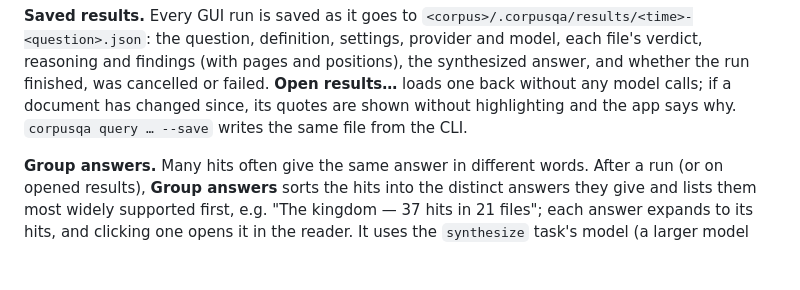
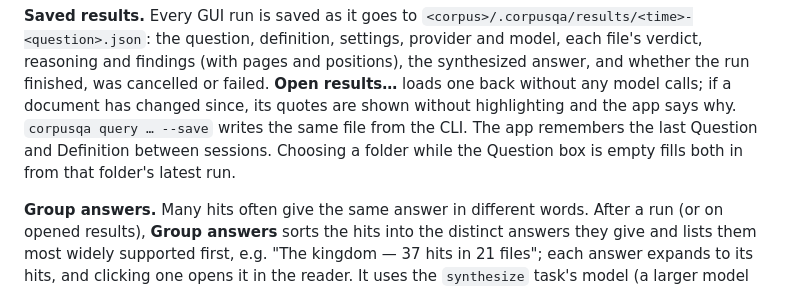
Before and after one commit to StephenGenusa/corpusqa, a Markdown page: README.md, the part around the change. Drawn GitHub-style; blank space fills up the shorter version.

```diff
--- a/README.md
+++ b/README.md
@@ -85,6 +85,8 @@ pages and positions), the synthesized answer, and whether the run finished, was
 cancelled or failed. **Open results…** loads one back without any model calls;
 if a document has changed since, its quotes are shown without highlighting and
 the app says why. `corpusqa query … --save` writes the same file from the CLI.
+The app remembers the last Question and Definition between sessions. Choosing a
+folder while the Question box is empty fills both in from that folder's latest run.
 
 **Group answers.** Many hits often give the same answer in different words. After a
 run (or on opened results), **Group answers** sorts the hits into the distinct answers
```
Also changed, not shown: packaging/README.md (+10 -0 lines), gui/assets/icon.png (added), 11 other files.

---

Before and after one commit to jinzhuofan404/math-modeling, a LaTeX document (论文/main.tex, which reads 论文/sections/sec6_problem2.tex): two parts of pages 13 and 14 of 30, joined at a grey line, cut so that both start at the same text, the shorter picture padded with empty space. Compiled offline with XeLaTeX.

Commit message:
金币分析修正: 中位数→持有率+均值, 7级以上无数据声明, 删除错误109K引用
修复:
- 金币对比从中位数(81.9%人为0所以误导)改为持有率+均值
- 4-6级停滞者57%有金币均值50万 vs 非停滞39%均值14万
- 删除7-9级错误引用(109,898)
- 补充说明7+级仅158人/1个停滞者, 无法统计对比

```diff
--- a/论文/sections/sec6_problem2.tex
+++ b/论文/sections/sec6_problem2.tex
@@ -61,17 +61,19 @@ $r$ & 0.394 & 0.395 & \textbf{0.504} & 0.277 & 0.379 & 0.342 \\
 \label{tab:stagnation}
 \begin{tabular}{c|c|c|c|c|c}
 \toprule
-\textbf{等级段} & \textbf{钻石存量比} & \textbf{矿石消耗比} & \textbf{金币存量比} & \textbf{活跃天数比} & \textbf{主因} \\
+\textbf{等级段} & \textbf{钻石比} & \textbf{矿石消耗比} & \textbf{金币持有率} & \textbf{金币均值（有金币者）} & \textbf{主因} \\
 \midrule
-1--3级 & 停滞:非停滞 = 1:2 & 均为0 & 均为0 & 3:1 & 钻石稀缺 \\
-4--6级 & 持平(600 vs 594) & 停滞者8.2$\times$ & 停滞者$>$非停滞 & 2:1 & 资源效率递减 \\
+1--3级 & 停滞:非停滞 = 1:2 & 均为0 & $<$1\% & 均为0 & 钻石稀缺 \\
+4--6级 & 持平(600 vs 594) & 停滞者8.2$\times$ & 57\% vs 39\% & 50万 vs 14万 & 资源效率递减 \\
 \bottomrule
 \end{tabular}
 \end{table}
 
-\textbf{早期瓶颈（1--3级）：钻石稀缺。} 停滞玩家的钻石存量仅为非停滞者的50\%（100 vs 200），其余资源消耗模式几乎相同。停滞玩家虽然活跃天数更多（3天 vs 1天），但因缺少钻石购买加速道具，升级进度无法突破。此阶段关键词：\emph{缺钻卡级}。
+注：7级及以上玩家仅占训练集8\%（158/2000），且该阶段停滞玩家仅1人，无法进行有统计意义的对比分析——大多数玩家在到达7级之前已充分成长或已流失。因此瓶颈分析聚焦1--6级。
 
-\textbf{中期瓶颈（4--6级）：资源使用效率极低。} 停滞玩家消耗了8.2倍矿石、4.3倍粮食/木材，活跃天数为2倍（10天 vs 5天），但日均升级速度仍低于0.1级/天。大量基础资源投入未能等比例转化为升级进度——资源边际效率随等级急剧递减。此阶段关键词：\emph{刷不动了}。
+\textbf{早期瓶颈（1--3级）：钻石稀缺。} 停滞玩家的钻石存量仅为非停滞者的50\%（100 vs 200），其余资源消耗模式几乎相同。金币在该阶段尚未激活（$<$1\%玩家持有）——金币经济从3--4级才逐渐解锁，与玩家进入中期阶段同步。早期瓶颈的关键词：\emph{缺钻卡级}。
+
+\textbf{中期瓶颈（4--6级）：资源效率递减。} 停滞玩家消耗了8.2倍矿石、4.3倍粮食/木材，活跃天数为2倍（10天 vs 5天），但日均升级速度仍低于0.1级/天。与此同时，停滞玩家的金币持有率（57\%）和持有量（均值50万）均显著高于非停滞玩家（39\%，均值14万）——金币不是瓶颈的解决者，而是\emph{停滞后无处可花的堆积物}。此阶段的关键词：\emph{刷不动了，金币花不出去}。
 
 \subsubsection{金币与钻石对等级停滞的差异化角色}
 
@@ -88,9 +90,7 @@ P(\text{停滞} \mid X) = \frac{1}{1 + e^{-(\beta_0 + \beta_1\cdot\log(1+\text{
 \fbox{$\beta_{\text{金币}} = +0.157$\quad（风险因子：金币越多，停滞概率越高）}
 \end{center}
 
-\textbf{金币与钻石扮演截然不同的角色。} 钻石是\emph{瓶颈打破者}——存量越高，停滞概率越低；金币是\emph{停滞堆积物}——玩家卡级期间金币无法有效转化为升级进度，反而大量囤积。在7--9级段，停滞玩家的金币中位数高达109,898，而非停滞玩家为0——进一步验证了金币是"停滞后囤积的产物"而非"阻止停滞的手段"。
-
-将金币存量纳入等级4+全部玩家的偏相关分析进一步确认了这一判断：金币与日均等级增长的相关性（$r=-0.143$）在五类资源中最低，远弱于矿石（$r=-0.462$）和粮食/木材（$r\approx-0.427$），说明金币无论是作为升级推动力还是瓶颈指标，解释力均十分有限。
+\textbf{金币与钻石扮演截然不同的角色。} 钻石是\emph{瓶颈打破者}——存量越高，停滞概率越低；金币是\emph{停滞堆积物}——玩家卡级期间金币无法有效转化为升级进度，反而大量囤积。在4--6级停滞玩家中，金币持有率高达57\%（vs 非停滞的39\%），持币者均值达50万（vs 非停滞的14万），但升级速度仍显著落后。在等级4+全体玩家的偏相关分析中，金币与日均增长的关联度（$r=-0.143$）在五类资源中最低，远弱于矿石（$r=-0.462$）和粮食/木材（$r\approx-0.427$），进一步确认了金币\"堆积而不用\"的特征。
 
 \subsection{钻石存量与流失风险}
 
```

WHAT TO WORK ON:
Your answer should be the lines of the records that include the word "Group".

EXERCISE RESPONSE:
 **Group answers.** Many hits often give the same answer in different words. After a
 run (or on opened results), **Group answers** sorts the hits into the distinct answers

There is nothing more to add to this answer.